That's extreme endurance as in a 2.4-mile swim followed by a 112-mile bike ride and a 26.2-mile run. Just writing that exhausted me. No wonder Simone and Jenkins hear the Voices occasionally during their seven-days-a-week sessions.
"You just don't listen to them," says Jenkins, a plumbing inspector who, like his wife, practically glows with vitality.
The couple, who've known each other since they were 12 and have been married for a decade, got the idea to enter Ironman from Eric Schrading, their spinning instructor at Tilton Fitness in Galloway Township.
"We ran a 50K - 31 miles - on Jan. 2, and that kind of kicked off the 30-week training period," Simone says.

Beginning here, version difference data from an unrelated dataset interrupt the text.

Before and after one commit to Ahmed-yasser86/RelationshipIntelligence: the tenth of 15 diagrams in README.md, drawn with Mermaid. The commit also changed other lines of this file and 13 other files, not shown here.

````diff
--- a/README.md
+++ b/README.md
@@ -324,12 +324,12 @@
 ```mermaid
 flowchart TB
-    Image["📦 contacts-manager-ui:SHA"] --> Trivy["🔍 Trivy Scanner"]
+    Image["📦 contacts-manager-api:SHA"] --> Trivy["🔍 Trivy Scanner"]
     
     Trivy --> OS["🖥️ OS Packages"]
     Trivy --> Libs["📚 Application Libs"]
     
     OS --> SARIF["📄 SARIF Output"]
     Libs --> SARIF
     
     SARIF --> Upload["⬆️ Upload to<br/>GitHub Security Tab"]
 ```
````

The Philadelphia native - who grew up in Brigantine and, like her husband, is a graduate of Holy Spirit High School in Absecon - blogs at www.runningalife.com
"Learning about life while pushing the limits of the body" is the theme, and Simone writes eloquently about how success depends on consistent, incremental actions.

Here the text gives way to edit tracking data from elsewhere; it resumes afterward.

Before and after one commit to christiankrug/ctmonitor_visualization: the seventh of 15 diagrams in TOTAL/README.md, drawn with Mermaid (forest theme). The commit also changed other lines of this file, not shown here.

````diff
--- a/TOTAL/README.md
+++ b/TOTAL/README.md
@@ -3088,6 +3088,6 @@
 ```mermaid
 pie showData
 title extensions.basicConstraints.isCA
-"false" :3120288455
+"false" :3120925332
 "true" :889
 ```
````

In other words, hard work.
"Things can seem insurmountable. Ironman seems insurmountable," she says. "But what I've learned is: Take little steps, and have little goals."
Simone earned her doctorate in communications from Temple University and sees parallels between "academic endurance," in her words, and physical endurance.

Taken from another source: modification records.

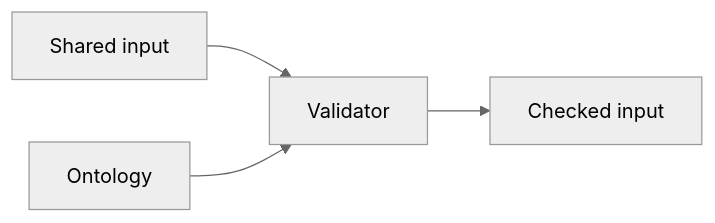
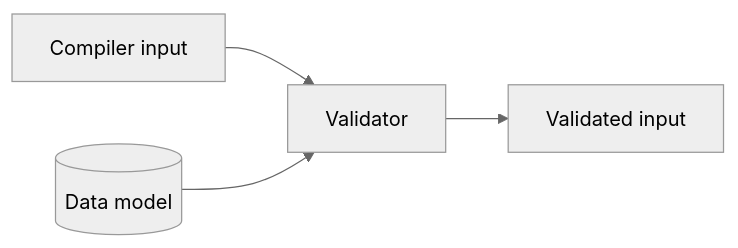
One commit to gitlabhq/orbit-knowledge-graph changed the fourth of 6 diagrams in docs/pages/engineering/architecture/query-languages.md. Above: the diagram before and after it, drawn with Mermaid (neutral theme). The commit also changed other lines of this file and 2 other files, not shown here.

Commit message:
docs(architecture): tighten the querying pages and add the engine walkthrough

````diff
--- a/docs/pages/engineering/architecture/query-languages.md
+++ b/docs/pages/engineering/architecture/query-languages.md
@@ -88,6 +92,6 @@
 ```mermaid
 flowchart LR
-    Input[Shared input] --> Validator
-    Ontology --> Validator
-    Validator --> Checked[Checked input]
+    Input[Compiler input] --> Validator
+    Model[(Data model)] --> Validator
+    Validator --> Checked[Validated input]
 ```
````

"You're in your sophomore or junior year and you start to question. 'Do I want to do this? Can I even do this? Is this even possible?' You have moments when you feel stuck.
"But do it anyway. That's academic endurance. You don't feel like staying up to write a paper? Do it anyway."
Simone teaches communications studies and directs the public-speaking program at Rowan, and hopes to raise $5,000 to help students there with the cost of books. She's about halfway to her goal, with most of the donations to the Iron Scholarship Fund so far from family, friends, and her blog.
She was inspired by having worked her way through Richard Stockton College of New Jersey as a newspaper reporter, juggling deadlines and term papers.
"I'm certainly not going to raise enough money to keep someone from having to work," Simone says. "But if I can pay for books, I might make one year a little bit easier."
She is looking forward to crossing the finish line at Lake Placid.
"It will mean that I made it, you know? That I did something that, even as little as a year ago, I said I wouldn't do or couldn't do.
"I have learned so much about life from doing this: Don't quit. Don't quit.
"I don't quit."
Contact staff writer Kevin Riordan
at 856-779-3845 or email@example.com.